A ghoulishly good time at Monster Dash 2
“Oh my God! Run!!! Zombies are coming!”
With all the screaming about zombies coming to terrorise you and people suddenly rushing up from behind you like a swarm of bees, it really made you think that you were on the set of The Walking Dead.
But instead of being chased by gruesome-looking zombies with dislocated arms or eyeballs hanging out of their eye sockets, most of the participants were seen taking pictures of themselves with the zombies and some Frankenstein monsters before the flag off of the Monster Dash Charity Run 2.
To be honest, when I agreed to run the 5 km route for the charity run on October 4th, I was more excited to see monsters and zombies running and chasing people around town rather than just doing the marathon itself.
Starting off at Le Park at 7 pm, most of the participants, already in their neon green Monster Dash T shirts, were waiting and seemed eager to start.
Having arrived there a little before 7 pm, I was greeted with the sight of people covered in gooey neon slime and green paint on their faces, some with ghoulish made-up faces in the hopes of winning the best make-up award.
After the marathon, I found out from a friend who had arrived earlier that the zombies and monsters had been squirting the participants in neon paint. Although I did not manage to get any on me, I did manage to get a helpful ‘nenek kebayan’ to paint my face in green neon streaks. Later I discovered that there were also neon paint stations at Le’ Park.
As soon as the clock struck 7, the runners began to jog while some started to sprint while yelling ‘Arghh!!! Zombies!!!’ which made the already adrenaline-pumped runners go even faster.
At first, my companions and I started a steady jog from the starting point, but as we made a turn to Jalan Rodway, we slowed to a walk, allowing us to watch the other runners passing us by.
Besides a lot of young adults, there were runners as young as probably five or six tagging along with their parents. In addition to that, there was also a woman pushing a stroller with her baby in it while running the marathon.
With the crew marshals guiding us along the route and volunteers from a big bike club as well as Rela and St Johns Ambulance, it was impossible for one to get lost. Besides, with over 6,000 runners participating in the marathon, if anybody had wandered off the original route, all they had to do was look for a swarm of people in neon green T shirts.
Since it’s the norm nowadays to see people running or jogging around town, the drivers on the road were courteous enough to slow down or give way to allow the runners to pass. Besides, it also helped that the traffic officers on duty were doing a good job on keeping the runners on the route.
My friends and I finally reached the finishing line (which was the same place where we started off) around 8.15 pm while some had already reached it before 8 pm.
Overall, the marathon was a great experience and a well-organised event by OurYouth.my. It was especially thoughtful and strategic that water was provided outside St Thomas secondary school halfway through the route for the runners.
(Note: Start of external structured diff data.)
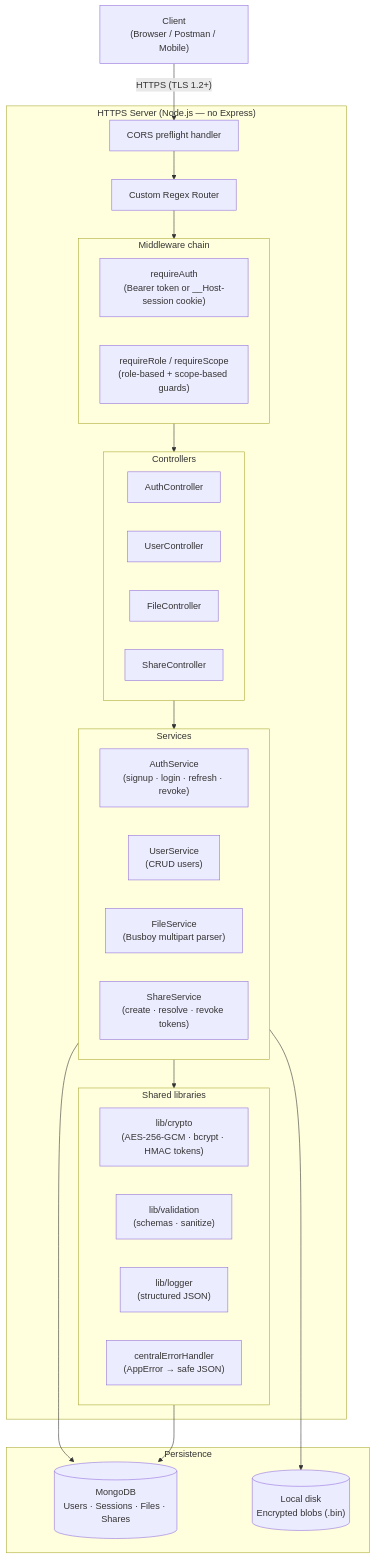
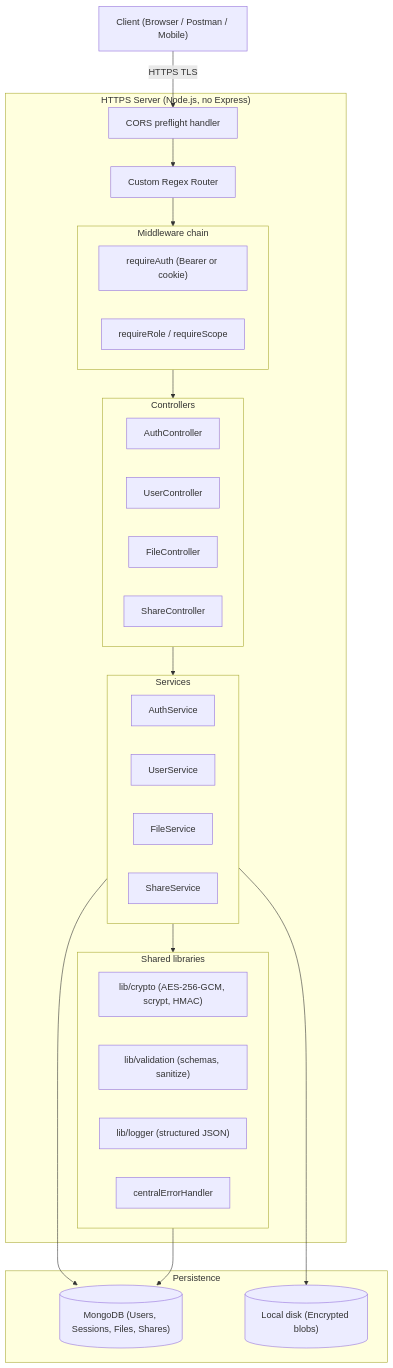
Before and after one commit to guptaankit0010/securefd: the first of 2 diagrams in README.md, drawn with Mermaid. The commit also changed other lines of this file, not shown here.

First line of the commit message:
docs(README): update installation instructions and remove outdated Postman collection details

````diff
--- a/README.md
+++ b/README.md
@@ -320,50 +296,50 @@
 ```mermaid
 graph TB
-    Client["Client\n(Browser / Postman / Mobile)"]
+    Client["Client (Browser / Postman / Mobile)"]
 
-    subgraph Server["HTTPS Server (Node.js — no Express)"]
+    subgraph Server["HTTPS Server (Node.js, no Express)"]
         CORS["CORS preflight handler"]
         Router["Custom Regex Router"]
 
         subgraph Middleware["Middleware chain"]
-            Auth["requireAuth\n(Bearer token or __Host-session cookie)"]
-            RBAC["requireRole / requireScope\n(role-based + scope-based guards)"]
+            Auth["requireAuth (Bearer or cookie)"]
+            RBAC["requireRole / requireScope"]
         end
 
         subgraph Controllers
             AuthCtrl["AuthController"]
             UserCtrl["UserController"]
             FileCtrl["FileController"]
             ShareCtrl["ShareController"]
         end
 
         subgraph Services
-            AuthSvc["AuthService\n(signup · login · refresh · revoke)"]
-            UserSvc["UserService\n(CRUD users)"]
-            FileSvc["FileService\n(Busboy multipart parser)"]
-            ShareSvc["ShareService\n(create · resolve · revoke tokens)"]
+            AuthSvc["AuthService"]
+            UserSvc["UserService"]
+            FileSvc["FileService"]
+            ShareSvc["ShareService"]
         end
 
         subgraph Libs["Shared libraries"]
-            Crypto["lib/crypto\n(AES-256-GCM · bcrypt · HMAC tokens)"]
-            Validation["lib/validation\n(schemas · sanitize)"]
-            Logger["lib/logger\n(structured JSON)"]
-            ErrHandler["centralErrorHandler\n(AppError → safe JSON)"]
+            Crypto["lib/crypto (AES-256-GCM, scrypt, HMAC)"]
+            Validation["lib/validation (schemas, sanitize)"]
+            Logger["lib/logger (structured JSON)"]
+            ErrHandler["centralErrorHandler"]
         end
     end
 
     subgraph Persistence
-        MongoDB[("MongoDB\nUsers · Sessions · Files · Shares")]
-        Disk[("Local disk\nEncrypted blobs (.bin)")]
+        MongoDB[("MongoDB (Users, Sessions, Files, Shares)")]
+        Disk[("Local disk (Encrypted blobs)")]
     end
 
-    Client -->|"HTTPS (TLS 1.2+)"| CORS
+    Client -->|"HTTPS TLS"| CORS
     CORS --> Router
     Router --> Middleware
     Middleware --> Controllers
     Controllers --> Services
     Services --> Libs
     Services --> MongoDB
     Services --> Disk
     Libs --> MongoDB
 ```
````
On the other hand, it would have been great if people did not just toss their Styrofoam cups to the roadside and if they had responsibly disposed of their water bottles into the garbage bags provided. Further down from the water station, people had left unopened water bottles on the sidewalk instead of carrying it with them to the finish line. What a waste!
The queue at the water station, moreover, revealed how kiasu Kuchingites are when they line up. Manned by the Girls’ Brigade, the lineup for the water bottles stopped at the first table when the people at the front of the line could have moved on to the other two to three tables ahead to take their water, thus allowing more people access.
Even though this is a charity event for worthy causes – The Sarawak Children’s Cancer Society, Society for Critically Sick Kids (SOS Kids) and Kuching and Samarahan Division Cerebral Palsy Association – it seems that Kuchingites still have to learn how to be more thoughtful towards each other and their environment.
That being said, there were three things that I noticed during the Monster Dash.
First, running at night is actually less exhausting and more refreshing than during the day. As the temperature during the night is cooler, I found it was actually easier to breathe.
Second, unless it’s raining, the view of Kuching city is actually a lot better at night especially with the lights coming from the buildings and street lamps. Running or in my case, strolling, gave me the chance to admire my city a lot closer and at a more leisurely pace.
While going up Parklane Road, you can see the air raid shelters from the sidewalk that were built by the third Rajah, Vyner Brooke during the Second World War to protect his officers and family members. For those who drive past this road, chances are you will not have the time to notice this sort of thing.
Third, I had the best sleep ever after the marathon. After running five km around town, I was ready to head home and sleep until morning. Waking up the following day was blissful as I woke up in a more pleasant mood (that was even before I had my morning coffee) and I felt I had more energy. Can’t wait for next year’s run!